"In December, 1941, this officer led a bombing and machine-gun attack on enemy mechanical transport in the Acroma area. Following the attack, Squadron Leader Stephens observed the fighter escort in combat with a force of enemy fighters, but, whilst attempting to participate in the engagement, his aircraft was severely damaged by an enemy fighter pilot whose cannon fire exploded the starboard petrol tank which, with the oil tank, burst into flames. The same burst of fire wounded Squadron Leader Stephens in- both feet and blew out the starboard side of the aircraft's cockpit. Squadron Leader Stephens then prepared to abandon aircraft but, when half-way out of the cockpit, he observed an enemy aircraft fly past him. He immediately regained his seat and shot down the enemy aircraft. Squadron Leader Stephens finally, left his crippled aircraft by parachute and landed safely on the ground where be beat out the flames from his burning clothing. Although he had landed within 300 yards of .the enemy's lines, Squadron Leader Stephens succeeded in regaining our own territory within threequarters of an hour. Throughout, this officer displayed great courage and devotion to duty.

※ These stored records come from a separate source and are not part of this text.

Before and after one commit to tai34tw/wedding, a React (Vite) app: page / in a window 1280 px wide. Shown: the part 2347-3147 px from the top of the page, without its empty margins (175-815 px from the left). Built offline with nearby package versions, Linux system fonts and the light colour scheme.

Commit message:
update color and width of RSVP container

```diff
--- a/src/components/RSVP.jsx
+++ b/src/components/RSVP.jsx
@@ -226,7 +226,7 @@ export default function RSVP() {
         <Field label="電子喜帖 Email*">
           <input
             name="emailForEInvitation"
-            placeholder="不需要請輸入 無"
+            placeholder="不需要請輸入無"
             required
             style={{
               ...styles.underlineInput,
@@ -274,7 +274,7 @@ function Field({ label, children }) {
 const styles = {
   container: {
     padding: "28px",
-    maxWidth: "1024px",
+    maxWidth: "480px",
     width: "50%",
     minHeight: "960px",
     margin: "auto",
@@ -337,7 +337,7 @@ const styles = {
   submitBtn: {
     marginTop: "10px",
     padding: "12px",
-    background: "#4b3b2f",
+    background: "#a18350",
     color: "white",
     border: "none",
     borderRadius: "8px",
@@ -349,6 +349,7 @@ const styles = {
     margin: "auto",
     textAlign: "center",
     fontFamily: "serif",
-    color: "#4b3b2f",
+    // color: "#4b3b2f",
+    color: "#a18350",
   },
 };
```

Previously, Squadron Leader Stephens led his squadron on operations which were of the greatest value during the battle for Tobruk. His leadership and example proved an inspiration."
"From the 8th to 15th October, 1942 this officer has destroyed five enemy aircraft in air combats over Malta. On one occasion he followed an enemy bomber down to sea level and, after pursuing it out to sea for some 20 miles, shot it down into the water. He was afterwards attacked by six enemy fighters but he destroyed one of them and fought the others off. Although his aircraft was badly damaged he flew it to base and made a crashlanding.
This officer has greatly enhanced the gallant reputation he so worthily holds."
Third DFC awarded as second bar for on the ribbon of the first DFC.